“We’re still using missionary methods suited for the village and the town crier in the age of Youtube and Facebook,” he said. “We’ve got to develop new methods and take responsibility for ourselves.”
Lado made the same point in a different form, saying, “It is the quality of our clergy that will damage our Church, not the Pentecostals,” pointing to the way that tribalism sometimes infects the clergy of a diocese, and the impact of scandals among the clergy on how Catholics see the Church.
“We complain these guys are stealing our Christians,” Lado said, “but when I ask pastors, they have no idea how many of their people have become Pentecostals, which means the shepherd doesn’t even know his sheep.”
Second, Lado urged African Catholics to accept a hard truth: The rise of Pentecostalism is a “good thing for the Catholic Church, because it will forces us to confront our own demons.
“Religious monopolies are not good for a quality product,” he said, saying Pentecostals have the effect of “aggressively waking us up.”
As one example of the point, Nzenwa said that since women form the backbone of the African Church, it’s especially important to build programs for both women and children to give them practical ways of living the faith.
“You can’t just lay out rules and things for us to follow as Catholics, but not give us alternatives when we actually face a real-life situation,” she said.
More broadly, she argued, the basic lesson to be learned from the Pentecostal and Evangelical boom is that “we can’t take our people for granted.”

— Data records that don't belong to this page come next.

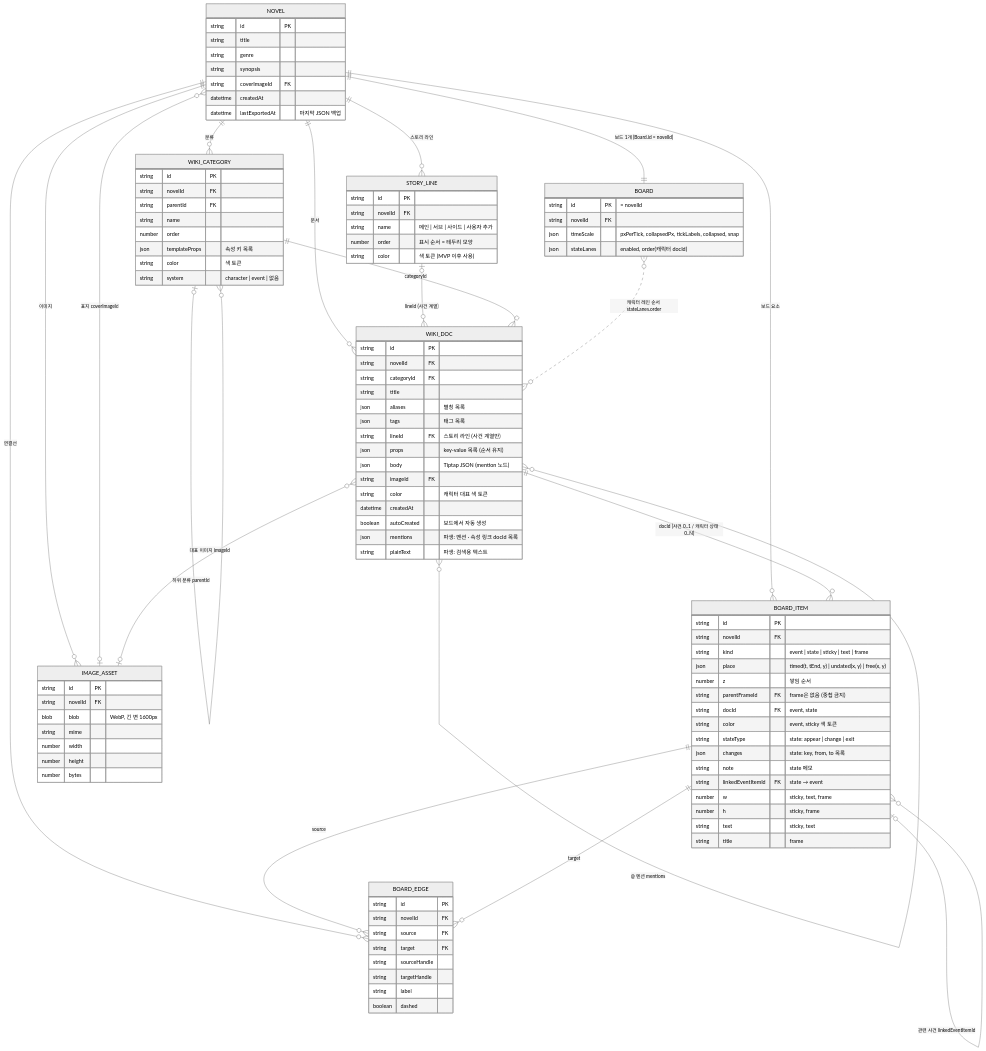
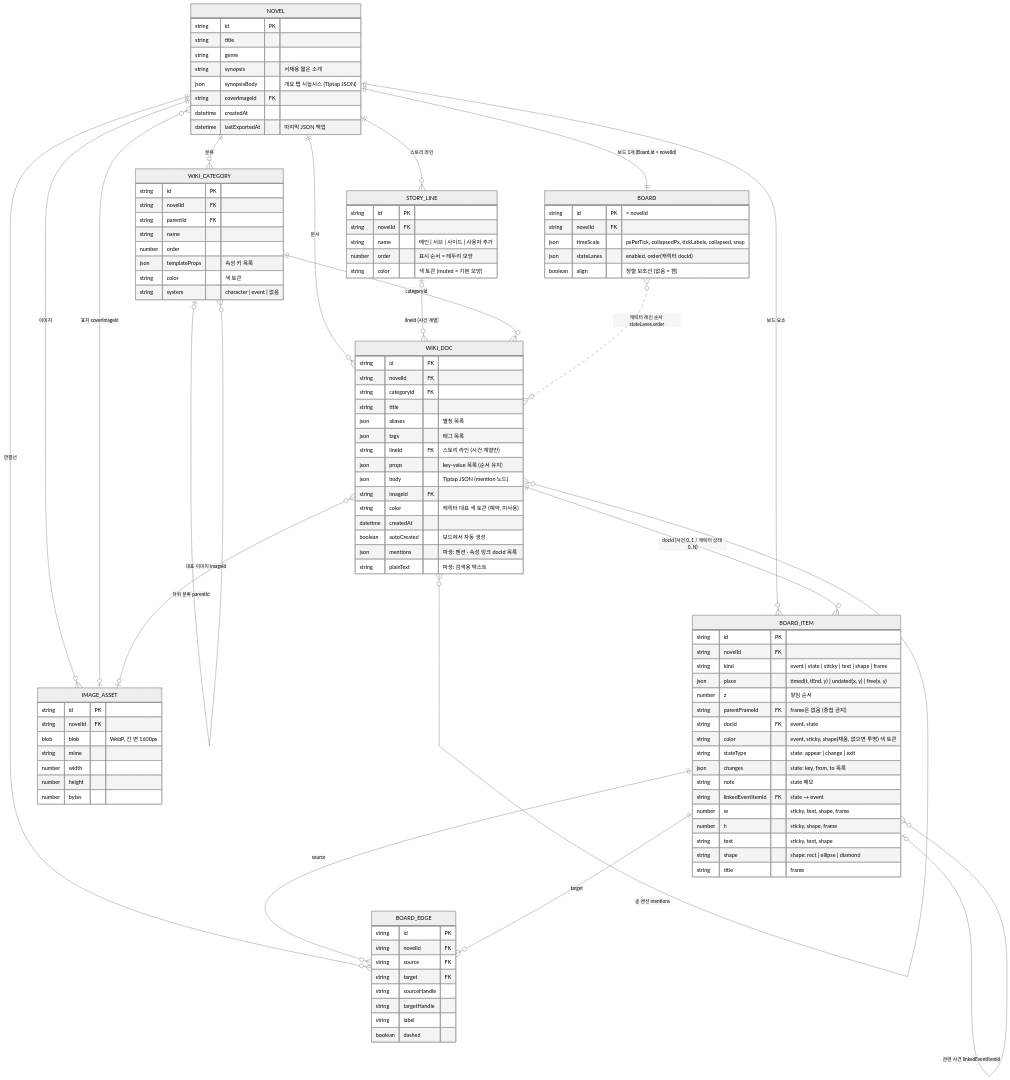
One commit to kty2001/NovelStory changed the first of 3 diagrams in docs/design/erd.md. Above: the diagram before and after it, drawn with Mermaid (neutral theme). The commit also changed other lines of this file and 11 other files, not shown here.

```diff
--- a/docs/design/erd.md
+++ b/docs/design/erd.md
@@ -36,7 +36,8 @@
         string id PK
         string title
         string genre
-        string synopsis
+        string synopsis "서재용 짧은 소개"
+        json synopsisBody "개요 탭 시놉시스 (Tiptap JSON)"
         string coverImageId FK
         datetime createdAt
         datetime lastExportedAt "마지막 JSON 백업"
@@ -46,6 +47,7 @@
         string novelId FK
         json timeScale "pxPerTick, collapsedPx, tickLabels, collapsed, snap"
         json stateLanes "enabled, order(캐릭터 docId)"
+        boolean align "정렬 보조선 (없음 = 켬)"
     }
     IMAGE_ASSET {
         string id PK
@@ -71,7 +73,7 @@
         string novelId FK
         string name "메인 | 서브 | 사이드 | 사용자 추가"
         number order "표시 순서 = 테두리 모양"
-        string color "색 토큰 (MVP 이후 사용)"
+        string color "색 토큰 (muted = 기본 모양)"
     }
     WIKI_DOC {
         string id PK
@@ -84,7 +86,7 @@
         json props "key-value 목록 (순서 유지)"
         json body "Tiptap JSON (mention 노드)"
         string imageId FK
-        string color "캐릭터 대표 색 토큰"
+        string color "캐릭터 대표 색 토큰 (예약, 미사용)"
         datetime createdAt
         boolean autoCreated "보드에서 자동 생성"
         json mentions "파생: 멘션 · 속성 링크 docId 목록"
@@ -93,19 +95,20 @@
     BOARD_ITEM {
         string id PK
         string novelId FK
-        string kind "event | state | sticky | text | frame"
+        string kind "event | state | sticky | text | shape | frame"
         json place "timed(t, tEnd, y) | undated(x, y) | free(x, y)"
         number z "쌓임 순서"
         string parentFrameId FK "frame은 없음 (중첩 금지)"
         string docId FK "event, state"
-        string color "event, sticky 색 토큰"
+        string color "event, sticky, shape(채움, 없으면 투명) 색 토큰"
         string stateType "state: appear | change | exit"
         json changes "state: key, from, to 목록"
         string note "state 메모"
         string linkedEventItemId FK "state → event"
-        number w "sticky, text, frame"
-        number h "sticky, frame"
-        string text "sticky, text"
+        number w "sticky, text, shape, frame"
+        number h "sticky, shape, frame"
+        string text "sticky, text, shape"
+        string shape "shape: rect | ellipse | diamond"
         string title "frame"
     }
     BOARD_EDGE {
```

One final point seemed abundantly clear regarding the burgeoning Pentecostal and Evangelical footprint in Africa, as Lado put it: “They’re here to stay.”